Second, you could use the new colors and university/related school logo, and simply cite the name of your department or center as host within the program’s text.
Third, you can use your unit’s old logo until your new version is available on WebDAM.
As noted previously, UMC is creating thousands of variations of different units’ logos; staff are following a process that prioritizes primary (e.g., horizontal) versions of the logo for the university’s largest and/or most prominent campus entities. Subsequent phases will follow a similar approach, while also including additions of other versions of logos for those initial larger/more prominent units.
Given the volume and complexity of this process—both in terms of numbers of units and logo options—UMC cannot respond to one-off requests. If the logo version you wish to use is not yet available on WebDAM, please follow the guidance provided in the response to question 7.
In the very near future, you will not be able to use the 2007 logos or colors; that said, if the logo for your area is not yet available on WebDAM, you are permitted to use a version of the 2007 logo.

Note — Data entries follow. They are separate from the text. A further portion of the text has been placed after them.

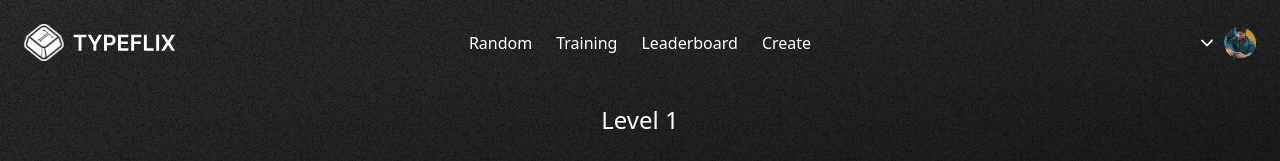
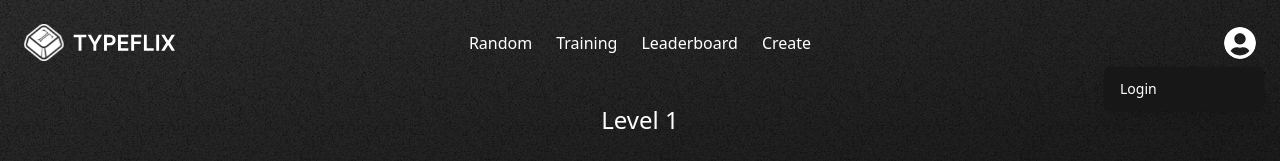
Before and after one commit to Torsoto/typeflix, a React (Vite) app in the folder client/: page / in a window 1280 px wide. Both pictures are taken after a click on the picture 1240 px from the left and 42 px from the top of the page. Shown: the top 161 px of the page. Built offline with nearby package versions, Linux system fonts and the light colour scheme.

Commit message:
Dropdown improved

```diff
--- a/client/src/components/Home/Dropdown.jsx
+++ b/client/src/components/Home/Dropdown.jsx
@@ -1,13 +1,18 @@
-const DropdownMenu = () => {
+import {useState} from "react";
+
+export const DropdownMenu = () => {
+  const [isLoggedIn] = useState(false);
   return (
     <div className="absolute w-[152px]">
       <div
-        className="absolute right-0 z-10 mt-2 w-40 origin-top-right rounded-md bg-neutral-900 shadow-lg ring-1 ring-black ring-opacity-5 focus:outline-none"
+        className="absolute z-10 mt-2 w-40 origin-top-right rounded-md bg-neutral-900 shadow-lg ring-1 ring-black ring-opacity-5 focus:outline-none text-left"
         role="menu"
         aria-orientation="vertical"
         aria-labelledby="menu-button"
       >
         <div className="py-1" role="none">
+          {isLoggedIn ? (
+              <div>
                 <a
                     href="/profile"
                     className="text-white block px-4 py-2 text-sm"
@@ -22,6 +27,12 @@ const DropdownMenu = () => {
                   Log out
                 </a>
               </div>
+          ) : (
+              <a href="/login" className="text-white block px-4 py-2 text-sm">
+                Login
+              </a>
+          )}
+        </div>
       </div>
     </div>
   );
--- a/client/src/components/Home/Navbar.jsx
+++ b/client/src/components/Home/Navbar.jsx
@@ -1,11 +1,10 @@
 import logo from "../../assets/wide-logo.svg";
-import userIcon from "../../assets/user-icon.png";
+import userIcon from "../../assets/profile.svg";
 import { IoIosArrowDown } from "react-icons/io";
 import { useState } from "react";
 import DropdownMenu from "./Dropdown";
 
 const Navbar = () => {
-  const [isLoggedIn] = useState(true);
   const [isDropdownOpen, setDropdownOpen] = useState(false);
 
   const toggleDropdown = () => {
@@ -40,30 +39,15 @@ const Navbar = () => {
         </a>
       </div>
       <div className="relative w-[152px] text-right">
-        {isLoggedIn ? (
-          <div>
         <div className="flex items-center gap-1 justify-end">
-              <IoIosArrowDown
-                className={`mr-1 text-lg text-white cursor-pointer transform transition-transform ${
-                  isDropdownOpen ? "rotate-180" : ""
-                }`}
-                onClick={toggleDropdown}
-              />
           <img
               src={userIcon}
               alt="User Icon"
               className="w-8 h-8 rounded-full cursor-pointer"
+              onClick={toggleDropdown}
           />
         </div>
         {isDropdownOpen && <DropdownMenu />}
-          </div>
-        ) : (
-          <a href="/login" className="navbar__link">
-            <span className="font-medium text-white transition-colors hover:text-gray-400">
-              Login
-            </span>
-          </a>
-        )}
       </div>
     </nav>
   );
--- a/client/src/pages/Login.jsx
+++ b/client/src/pages/Login.jsx
@@ -36,7 +36,7 @@ function Login() {
           }
         })
         .catch((error) => {
-          setNotification({ show: true, message: ERROR_MAP[error.message] || error.message });
+          setNotification({ show: true, message: ERROR_MAP[error.message] || "An error occurred during login. Please try again." });
         })
         .finally(() => {
           setLoading(false);  // stop loading regardless of success or error
--- a/client/src/pages/Signup.jsx
+++ b/client/src/pages/Signup.jsx
@@ -64,7 +64,7 @@ function Signup() {
         })
         .catch((error) => {
           console.log(error.message)
-          setNotification({ show: true, message: ERROR_MAP[error.message] || error.message });
+          setNotification({ show: true, message: ERROR_MAP[error.message] || "An error occurred during signup. Please try again." });
         }).finally(() => {
       setLoading(false);  // stop loading regardless of success or error
     });
```
Also changed, not shown: client/src/assets/profile.svg (added), 1 other file (tests, documents, lock files or other folders). Lines whose indentation alone changed are shown as unchanged.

Keep in mind, however, that as new logo versions are added to WebDAM, their predecessors will be removed and will not be approved through the merchandising-approval process.
Yes, these brand guidelines apply to all uses of the university's visual identity across all forms of communication executed by any unit of the university, including websites.
All university templates built within University Marketing and Communications’ Drupal content management system now reflect the visual identity updates, including logos, colors and font updates. All updates are in compliance with federal accessibility regulations. Those sites not built within university templates will be updated in coordination with the units responsible for them.
The short answer is “never.” As Case Western Reserve launches new centers, institutes or departments, UMC will create new logos for them.
In terms of the overall transition from our previous visual identity to this new one, timelines are still being determined. It’s one thing to develop and add all of the versions of logos to WebDAM, but entirely another to update all of the university’s signage, banners, uniforms and other merchandise.
Campus leaders are working to develop schedules and budgets to determine how and when respective transitions take place.
Additional updates will appear in The Daily.